Change listing data:

· · · · · · ·

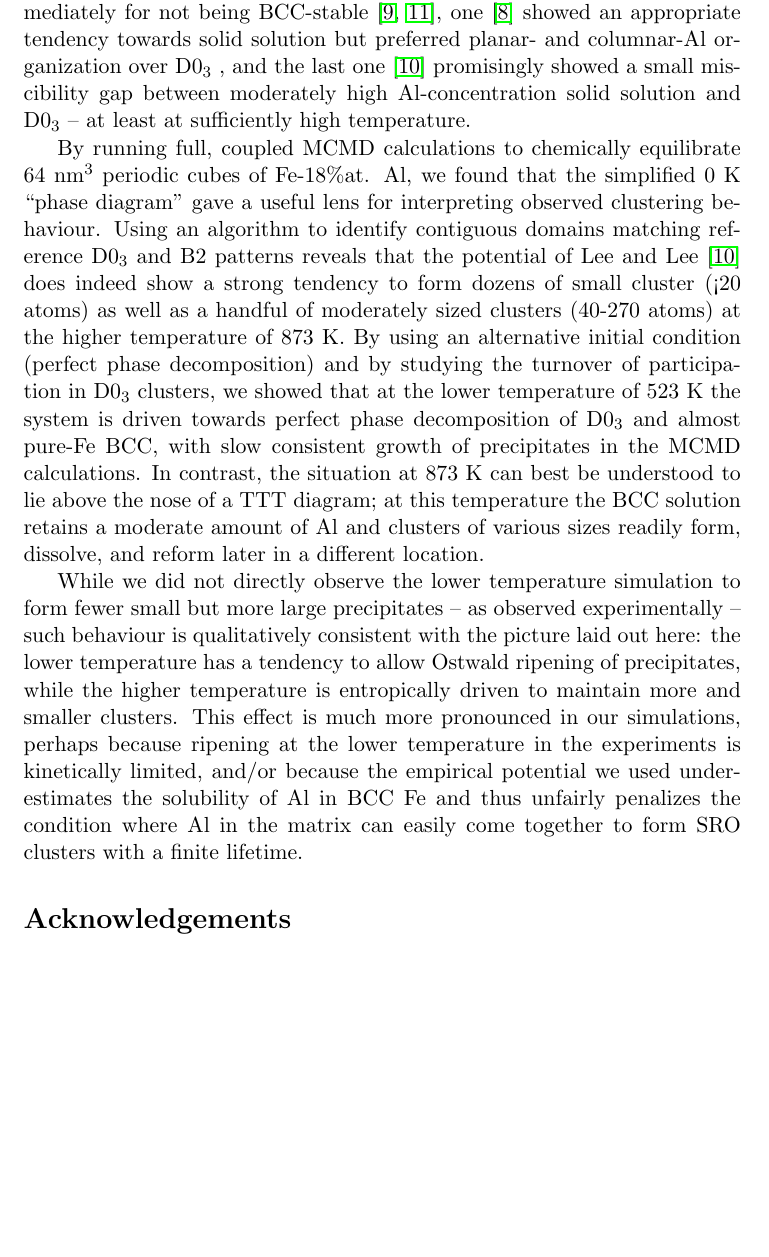
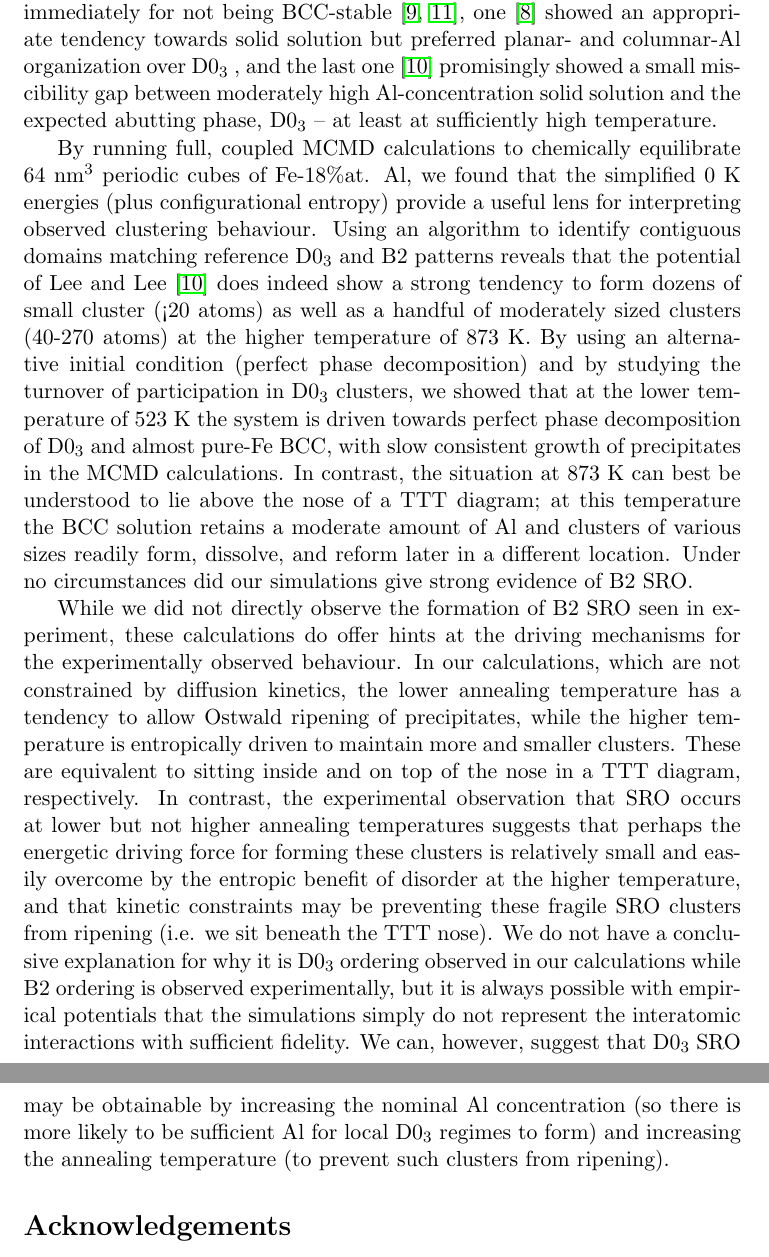
Before and after one commit to liamhuber/FeAl_solution, a LaTeX document (writeup/supplementary/supplementary.tex, which reads writeup/supplementary/sections/conclusions.tex): part of page 9 of 15 before the commit and two parts of pages 9 and 10 of 16 after it, the two joined at a grey line, cut so that both start at the same text, the shorter picture padded with empty space. Compiled offline with pdfLaTeX.

Commit message:
Amend conclusion

```diff
--- a/writeup/supplementary/sections/conclusions.tex
+++ b/writeup/supplementary/sections/conclusions.tex
@@ -1,11 +1,17 @@
 In an attempt to corroborate experimental evidence for SRO in Fe-Al, we have performed atomistic simulations using all four classical potentials publicly available on the NIST repository.
-By examining 0~K potential energies for various phases (including $T>0~\mathrm{K}$ configurational entropy for the BCC Fe-Al solid solution), we showed that two potentials could be ruled out immediately for not being BCC-stable~\cite{farkas2020model, jelinek2012modified}, one~\cite{mendelev2005effect} showed an appropriate tendency towards solid solution but preferred planar- and columnar-Al organization over \DOTHREE, and the last one~\cite{lee2010modified} promisingly showed a small miscibility gap between moderately high Al-concentration solid solution and \DOTHREE -- at least at sufficiently high temperature.
+By examining 0~K potential energies for various phases (including $T>0~\mathrm{K}$ configurational entropy for the BCC Fe-Al solid solution), we showed that two potentials could be ruled out immediately for not being BCC-stable~\cite{farkas2020model, jelinek2012modified}, one~\cite{mendelev2005effect} showed an appropriate tendency towards solid solution but preferred planar- and columnar-Al organization over \DOTHREE, and the last one~\cite{lee2010modified} promisingly showed a small miscibility gap between moderately high Al-concentration solid solution and the expected abutting phase, \DOTHREE -- at least at sufficiently high temperature.
 
-By running full, coupled MCMD calculations to chemically equilibrate 64~$\mathrm{nm}^3$ periodic cubes of Fe-18\%at. Al, we found that the simplified 0~K ``phase diagram'' gave a useful lens for interpreting observed clustering behaviour.
+By running full, coupled MCMD calculations to chemically equilibrate 64~$\mathrm{nm}^3$ periodic cubes of Fe-18\%at. Al, we found that the simplified 0~K energies (plus configurational entropy) provide a useful lens for interpreting observed clustering behaviour.
 Using an algorithm to identify contiguous domains matching reference \DOTHREE and \BTWO patterns reveals that the potential of Lee and Lee~\cite{lee2010modified} does indeed show a strong tendency to form dozens of small cluster (<20 atoms) as well as a handful of moderately sized clusters (40-270 atoms) at the higher temperature of 873~K.
 By using an alternative initial condition (perfect phase decomposition) and by studying the turnover of participation in \DOTHREE clusters, we showed that at the lower temperature of 523~K the system is driven towards perfect phase decomposition of \DOTHREE and almost pure-Fe BCC, with slow consistent growth of precipitates in the MCMD calculations.
 In contrast, the situation at 873~K can best be understood to lie above the nose of a TTT diagram;
 at this temperature the BCC solution retains a moderate amount of Al and clusters of various sizes readily form, dissolve, and reform later in a different location.
+Under no circumstances did our simulations give strong evidence of \BTWO SRO.
+%The Mendelev potential does give rod- and plate-like Al organization that is \BTWO-like one- and two-dimensionally.
 
-While we did not directly observe the lower temperature simulation to form fewer small but more large precipitates -- as observed experimentally -- such behaviour is qualitatively consistent with the picture laid out here: the lower temperature has a tendency to allow Ostwald ripening of precipitates, while the higher temperature is entropically driven to maintain more and smaller clusters.
-This effect is much more pronounced in our simulations, perhaps because ripening at the lower temperature in the experiments is kinetically limited, and/or because the empirical potential we used under-estimates the solubility of Al in BCC Fe and thus unfairly penalizes the condition where Al in the matrix can easily come  together to form SRO clusters with a finite lifetime.
+While we did not directly observe the formation of \BTWO SRO seen in experiment, these calculations do offer hints at the driving mechanisms for the experimentally observed behaviour.
+In our calculations, which are not constrained by diffusion kinetics, the lower annealing temperature has a tendency to allow Ostwald ripening of precipitates, while the higher temperature is entropically driven to maintain more and smaller clusters.
+These are equivalent to sitting inside and on top of the nose in a TTT diagram, respectively.
+In contrast, the experimental observation that SRO occurs at lower but not higher annealing temperatures suggests that perhaps the energetic driving force for forming these clusters is relatively small and easily overcome by the entropic benefit of disorder at the higher temperature, and that kinetic constraints may be preventing these fragile SRO clusters from ripening (i.e. we sit beneath the TTT nose).
+We do not have a conclusive explanation for why it is \DOTHREE ordering observed in our calculations while \BTWO ordering is observed experimentally, but it is always possible with empirical potentials that the simulations simply do not represent the interatomic interactions with sufficient fidelity.
+We can, however, suggest that \DOTHREE SRO may be obtainable by increasing the nominal Al concentration (so there is more likely to be sufficient Al for local \DOTHREE regimes to form) and increasing the annealing temperature (to prevent such clusters from ripening).
```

· · · · · · ·

• **Aim of the task**
Could you work out how many lines above contain the string "MCMD"? Only the number should be given.

• **Response area**
3